- _Task instructions_
Please repeat the records below exactly, skipping any pictures.

START Available records

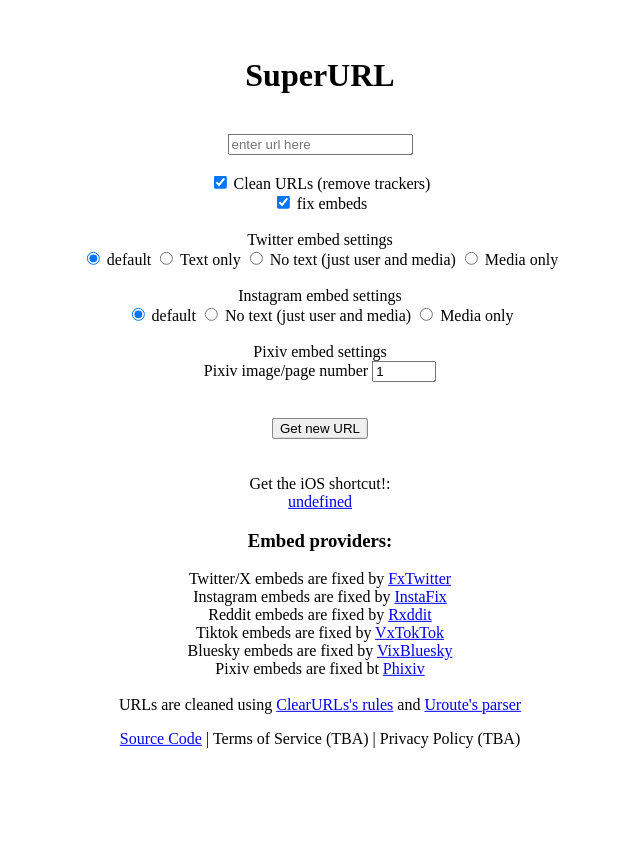
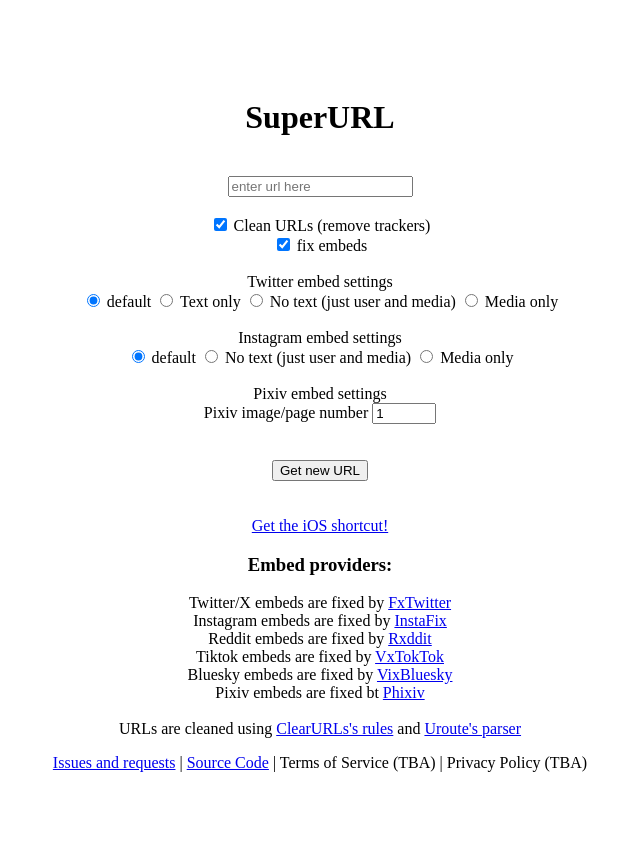
Before and after one commit to toxin-x/SuperURL, a FastAPI app: page / in a window 1280 px wide. Shown: the whole page, without its empty margins (320-960 px from the left). Before the commit the page ends 748 px from the top, so only its background shows below. Run offline with FastAPI, Linux system fonts and the light colour scheme.

Commit message:
Update superurl.html

```diff
--- a/templates/superurl.html
+++ b/templates/superurl.html
@@ -6,17 +6,12 @@
         <title>SuperURL</title>
         <style>
             body {
-            margin: 0;
-            position: absolute;
-            top: 50%;
-            left: 50%;
-            -ms-transform: translate(-50%, -50%);
-            transform: translate(-50%, -50%);
-            text-align: center;
+                padding: 70px 0;
+                text-align: center;
             }
         </style>
     </head>
-    <body onload="getShortcut()">
+    <body>
         <h1>SuperURL</h1>
         <br />
         <form id="form">
@@ -104,7 +99,8 @@
         <!--output gets set in sendFormPostRequest(), shortcut gets set by getShortcut() -->
         <div id="output"></div>
         <br />
-        <div id="shortcut"></div>
+        <div id="shortcut"><a href="{{iosLink}}">Get the iOS shortcut!</a>
+        </div>
         <div id="info">
           <div id="embedinfo">
             <h3>Embed providers:</h3>
@@ -121,7 +117,7 @@
           <div>
         <footer>
         <p>
-            <a href="https://github.com/toxin-x/SuperURL">Source Code<a> | <a>Terms of Service (TBA)</a> | <a>Privacy Policy (TBA)</a>
+            <a  href="https://github.com/toxin-x/SuperURL/issues">Issues and requests</a> | <a href="https://github.com/toxin-x/SuperURL">Source Code<a> | <a>Terms of Service (TBA)</a> | <a>Privacy Policy (TBA)</a>
         </p>
         <footer>
         <script>
@@ -161,28 +157,6 @@
                 });
             }
 
-            function getShortcut() {
-              fetch("/api/shortcut")
-                .then((response) => {
-                  // Handle the response from the server
-                  if (!response.ok) {
-                    throw new Error("Network response was not ok");
-                  }
-                  return response.json(); // Assuming the response is in JSON format
-                })
-                .then((data) => {
-                  //adds the shortcut
-                  document.getElementById("shortcut").innerHTML = "<div>Get the iOS shortcut!:</div> <a href='" + data["ios-link"] + "'>" + data["ios.link"] + "</a>";
-                  console.log(data);
-                })
-                .catch((error) => {
-                  // Handle any errors
-                  console.error(
-                    "There has been a problem with your fetch operation:",
-                    error
-                  );
-                });
-            }
         </script>
     </body>
 </html>
```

END Available records

- _Output of the exercise_
Before and after one commit to toxin-x/SuperURL, a FastAPI app: page / in a window 1280 px wide. Shown: the whole page, without its empty margins (320-960 px from the left). Before the commit the page ends 748 px from the top, so only its background shows below. Run offline with FastAPI, Linux system fonts and the light colour scheme.

Commit message:
Update superurl.html

```diff
--- a/templates/superurl.html
+++ b/templates/superurl.html
@@ -6,17 +6,12 @@
         <title>SuperURL</title>
         <style>
             body {
-            margin: 0;
-            position: absolute;
-            top: 50%;
-            left: 50%;
-            -ms-transform: translate(-50%, -50%);
-            transform: translate(-50%, -50%);
-            text-align: center;
+                padding: 70px 0;
+                text-align: center;
             }
         </style>
     </head>
-    <body onload="getShortcut()">
+    <body>
         <h1>SuperURL</h1>
         <br />
         <form id="form">
@@ -104,7 +99,8 @@
         <!--output gets set in sendFormPostRequest(), shortcut gets set by getShortcut() -->
         <div id="output"></div>
         <br />
-        <div id="shortcut"></div>
+        <div id="shortcut"><a href="{{iosLink}}">Get the iOS shortcut!</a>
+        </div>
         <div id="info">
           <div id="embedinfo">
             <h3>Embed providers:</h3>
@@ -121,7 +117,7 @@
           <div>
         <footer>
         <p>
-            <a href="https://github.com/toxin-x/SuperURL">Source Code<a> | <a>Terms of Service (TBA)</a> | <a>Privacy Policy (TBA)</a>
+            <a  href="https://github.com/toxin-x/SuperURL/issues">Issues and requests</a> | <a href="https://github.com/toxin-x/SuperURL">Source Code<a> | <a>Terms of Service (TBA)</a> | <a>Privacy Policy (TBA)</a>
         </p>
         <footer>
         <script>
@@ -161,28 +157,6 @@
                 });
             }
 
-            function getShortcut() {
-              fetch("/api/shortcut")
-                .then((response) => {
-                  // Handle the response from the server
-                  if (!response.ok) {
-                    throw new Error("Network response was not ok");
-                  }
-                  return response.json(); // Assuming the response is in JSON format
-                })
-                .then((data) => {
-                  //adds the shortcut
-                  document.getElementById("shortcut").innerHTML = "<div>Get the iOS shortcut!:</div> <a href='" + data["ios-link"] + "'>" + data["ios.link"] + "</a>";
-                  console.log(data);
-                })
-                .catch((error) => {
-                  // Handle any errors
-                  console.error(
-                    "There has been a problem with your fetch operation:",
-                    error
-                  );
-                });
-            }
         </script>
     </body>
 </html>
```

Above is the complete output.